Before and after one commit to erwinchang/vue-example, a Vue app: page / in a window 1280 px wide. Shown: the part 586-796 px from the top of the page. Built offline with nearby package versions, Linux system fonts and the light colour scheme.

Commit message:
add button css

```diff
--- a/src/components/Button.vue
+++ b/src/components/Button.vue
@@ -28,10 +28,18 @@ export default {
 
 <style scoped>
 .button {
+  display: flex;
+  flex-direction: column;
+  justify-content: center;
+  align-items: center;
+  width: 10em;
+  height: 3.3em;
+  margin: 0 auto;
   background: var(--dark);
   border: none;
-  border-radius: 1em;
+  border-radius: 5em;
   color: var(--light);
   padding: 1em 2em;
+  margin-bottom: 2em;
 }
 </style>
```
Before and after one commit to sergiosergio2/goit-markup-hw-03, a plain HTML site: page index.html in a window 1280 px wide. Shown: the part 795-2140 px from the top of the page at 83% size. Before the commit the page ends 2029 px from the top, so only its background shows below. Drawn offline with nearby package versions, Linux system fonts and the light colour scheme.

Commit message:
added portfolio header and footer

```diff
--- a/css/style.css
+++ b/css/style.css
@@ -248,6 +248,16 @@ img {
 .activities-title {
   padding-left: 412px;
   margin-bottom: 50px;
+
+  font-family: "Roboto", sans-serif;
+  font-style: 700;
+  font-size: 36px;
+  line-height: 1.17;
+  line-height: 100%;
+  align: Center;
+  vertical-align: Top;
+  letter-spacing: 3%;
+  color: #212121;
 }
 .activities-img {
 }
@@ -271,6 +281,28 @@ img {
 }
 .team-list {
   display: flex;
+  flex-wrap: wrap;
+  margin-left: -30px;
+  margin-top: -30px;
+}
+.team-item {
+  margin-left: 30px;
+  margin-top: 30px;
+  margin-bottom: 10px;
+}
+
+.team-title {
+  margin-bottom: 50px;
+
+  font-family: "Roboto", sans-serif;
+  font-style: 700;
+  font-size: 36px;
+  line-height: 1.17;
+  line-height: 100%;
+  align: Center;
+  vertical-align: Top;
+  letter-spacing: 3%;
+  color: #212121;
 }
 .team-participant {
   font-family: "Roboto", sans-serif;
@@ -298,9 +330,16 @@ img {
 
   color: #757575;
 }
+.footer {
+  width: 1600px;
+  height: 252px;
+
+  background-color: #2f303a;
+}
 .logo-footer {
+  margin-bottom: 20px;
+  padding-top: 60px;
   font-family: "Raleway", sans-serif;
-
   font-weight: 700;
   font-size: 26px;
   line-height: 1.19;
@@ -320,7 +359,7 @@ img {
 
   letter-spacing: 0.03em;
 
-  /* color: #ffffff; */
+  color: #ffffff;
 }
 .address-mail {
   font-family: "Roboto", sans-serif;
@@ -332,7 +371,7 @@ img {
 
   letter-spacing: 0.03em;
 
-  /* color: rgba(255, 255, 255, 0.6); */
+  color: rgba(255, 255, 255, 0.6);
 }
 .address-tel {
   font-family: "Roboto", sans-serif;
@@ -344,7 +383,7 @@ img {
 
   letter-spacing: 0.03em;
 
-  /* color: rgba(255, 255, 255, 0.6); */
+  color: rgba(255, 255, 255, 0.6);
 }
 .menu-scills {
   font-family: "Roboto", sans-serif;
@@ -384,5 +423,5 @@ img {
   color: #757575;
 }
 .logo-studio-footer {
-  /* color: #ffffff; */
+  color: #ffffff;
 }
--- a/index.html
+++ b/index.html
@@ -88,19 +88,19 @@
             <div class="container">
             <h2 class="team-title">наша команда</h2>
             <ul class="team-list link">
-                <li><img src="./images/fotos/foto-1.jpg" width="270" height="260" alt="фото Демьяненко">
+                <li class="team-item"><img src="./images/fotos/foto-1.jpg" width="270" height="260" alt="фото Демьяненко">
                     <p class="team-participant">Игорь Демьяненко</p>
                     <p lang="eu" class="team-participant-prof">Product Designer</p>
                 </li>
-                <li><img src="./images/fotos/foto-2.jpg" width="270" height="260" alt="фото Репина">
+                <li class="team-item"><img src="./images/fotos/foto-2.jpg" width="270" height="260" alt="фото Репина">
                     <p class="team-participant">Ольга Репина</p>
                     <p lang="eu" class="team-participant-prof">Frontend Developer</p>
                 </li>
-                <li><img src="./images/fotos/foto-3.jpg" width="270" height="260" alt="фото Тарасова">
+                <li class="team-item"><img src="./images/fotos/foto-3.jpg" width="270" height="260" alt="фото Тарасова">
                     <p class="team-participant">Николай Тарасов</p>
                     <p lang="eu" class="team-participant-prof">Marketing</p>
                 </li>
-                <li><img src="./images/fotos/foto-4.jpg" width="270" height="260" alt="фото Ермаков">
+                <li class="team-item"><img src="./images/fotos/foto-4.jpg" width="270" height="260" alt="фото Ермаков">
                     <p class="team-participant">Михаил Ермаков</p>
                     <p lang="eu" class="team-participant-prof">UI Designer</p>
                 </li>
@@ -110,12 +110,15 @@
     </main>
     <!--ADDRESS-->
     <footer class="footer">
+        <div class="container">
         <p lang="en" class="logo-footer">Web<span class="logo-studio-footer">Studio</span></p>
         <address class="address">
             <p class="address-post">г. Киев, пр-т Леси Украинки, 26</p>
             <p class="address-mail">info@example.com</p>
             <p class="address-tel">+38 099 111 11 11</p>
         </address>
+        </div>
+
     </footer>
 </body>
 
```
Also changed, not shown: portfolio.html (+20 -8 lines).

━━━━━━━━━━━━━━━━

Where the string "фото" occurs in the data, return the whole line.

--- EXERCISE RESULT ---
-                <li><img src="./images/fotos/foto-1.jpg" width="270" height="260" alt="фото Демьяненко">
+                <li class="team-item"><img src="./images/fotos/foto-1.jpg" width="270" height="260" alt="фото Демьяненко">
-                <li><img src="./images/fotos/foto-2.jpg" width="270" height="260" alt="фото Репина">
+                <li class="team-item"><img src="./images/fotos/foto-2.jpg" width="270" height="260" alt="фото Репина">
-                <li><img src="./images/fotos/foto-3.jpg" width="270" height="260" alt="фото Тарасова">
+                <li class="team-item"><img src="./images/fotos/foto-3.jpg" width="270" height="260" alt="фото Тарасова">
-                <li><img src="./images/fotos/foto-4.jpg" width="270" height="260" alt="фото Ермаков">
+                <li class="team-item"><img src="./images/fotos/foto-4.jpg" width="270" height="260" alt="фото Ермаков">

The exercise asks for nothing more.